On that note, Oakley has been cautious regarding the feasibility of fully opening campuses by fall 2021. His hesitancy stems from an expectation that some students and faculty won’t be comfortable with 100 percent in-person instruction come fall, even with vaccinations. In an interview with EdSource last month, Oakley said he “would not want to bring 100, 200 students back into a classroom right away in the fall.
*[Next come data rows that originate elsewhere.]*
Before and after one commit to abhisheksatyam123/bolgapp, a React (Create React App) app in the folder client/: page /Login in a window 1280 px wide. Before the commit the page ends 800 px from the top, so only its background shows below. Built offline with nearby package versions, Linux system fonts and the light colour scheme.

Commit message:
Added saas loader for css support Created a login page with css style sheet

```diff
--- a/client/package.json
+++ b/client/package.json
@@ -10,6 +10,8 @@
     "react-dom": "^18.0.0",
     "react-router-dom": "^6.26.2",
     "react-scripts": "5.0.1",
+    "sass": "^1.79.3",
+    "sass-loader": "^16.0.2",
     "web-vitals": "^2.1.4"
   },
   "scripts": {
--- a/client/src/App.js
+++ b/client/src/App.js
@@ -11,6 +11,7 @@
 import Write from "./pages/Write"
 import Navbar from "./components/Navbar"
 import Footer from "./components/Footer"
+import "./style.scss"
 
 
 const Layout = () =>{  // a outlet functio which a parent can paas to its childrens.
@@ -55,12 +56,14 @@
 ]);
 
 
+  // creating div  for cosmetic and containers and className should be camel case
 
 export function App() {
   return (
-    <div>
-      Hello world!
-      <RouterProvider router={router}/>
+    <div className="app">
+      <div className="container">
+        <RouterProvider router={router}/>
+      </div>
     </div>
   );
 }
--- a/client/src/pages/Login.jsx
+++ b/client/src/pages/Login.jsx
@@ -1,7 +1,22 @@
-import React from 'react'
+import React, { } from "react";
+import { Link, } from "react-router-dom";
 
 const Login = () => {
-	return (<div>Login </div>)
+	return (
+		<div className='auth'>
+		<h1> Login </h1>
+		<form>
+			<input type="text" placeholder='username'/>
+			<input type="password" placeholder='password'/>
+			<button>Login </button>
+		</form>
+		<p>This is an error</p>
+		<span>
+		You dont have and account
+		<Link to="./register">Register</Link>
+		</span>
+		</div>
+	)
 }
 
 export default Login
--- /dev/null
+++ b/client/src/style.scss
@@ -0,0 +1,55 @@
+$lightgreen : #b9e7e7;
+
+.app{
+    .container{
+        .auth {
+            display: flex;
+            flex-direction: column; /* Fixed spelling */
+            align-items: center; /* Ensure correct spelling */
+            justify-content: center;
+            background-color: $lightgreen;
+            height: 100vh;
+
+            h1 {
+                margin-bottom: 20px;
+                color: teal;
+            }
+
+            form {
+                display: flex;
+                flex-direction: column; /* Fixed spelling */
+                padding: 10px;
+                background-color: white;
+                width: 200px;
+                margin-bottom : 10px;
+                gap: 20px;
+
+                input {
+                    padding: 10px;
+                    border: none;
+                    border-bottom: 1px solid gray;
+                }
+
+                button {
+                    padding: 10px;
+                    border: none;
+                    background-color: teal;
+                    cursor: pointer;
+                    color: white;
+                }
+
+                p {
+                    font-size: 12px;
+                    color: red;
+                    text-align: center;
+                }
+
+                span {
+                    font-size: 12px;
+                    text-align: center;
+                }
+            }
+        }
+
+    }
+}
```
So those will still be offered in some sort of hybrid mode.”
Meanwhile, last month, Governor Newsom said he expects that all schools, including K-12 and 2- and 4-year colleges, should open fully by June 15. These two different messages from Newsom and Oakley have not gone unnoticed by Peralta.
“We are balancing the directive from Governor Newsom to open up the physical campuses as of June 15 against the message from Dr. Eloy Oakley, the state chancellor, who urged caution as we plan for the return to campus,” Johnson told The Citizen. (That EdSource link was included in Johnson’s email.)
The Citizen asked Oakley to comment on the differences between his and Newsom’s messages. “I can understand how, on the surface, there seems to be a conflict,” he said, “but this is a conversation that we’ve had with the governor and his team. Internally, we don’t see that there is conflict.”
Newsom and Oakley have a shared interest in encouraging districts to plan for reopening, Oakley said. “In many cases, we won’t be at 100 percent capacity. We may still have hybrid courses, because there will still be faculty, staff and some students who, for whatever reason, feel that they have underlying health conditions, or other reasons why they feel that they’re not ready yet to be on campus,” he said. “So when I say we need to be cautious, what I’m referring to is we need to be considerate of the needs of faculty staff and students, and we need to continue to push to have as many people vaccinated as possible.”
Vaccine appointments are available at myturn.com, and Peralta has put together vaccine-related resources here.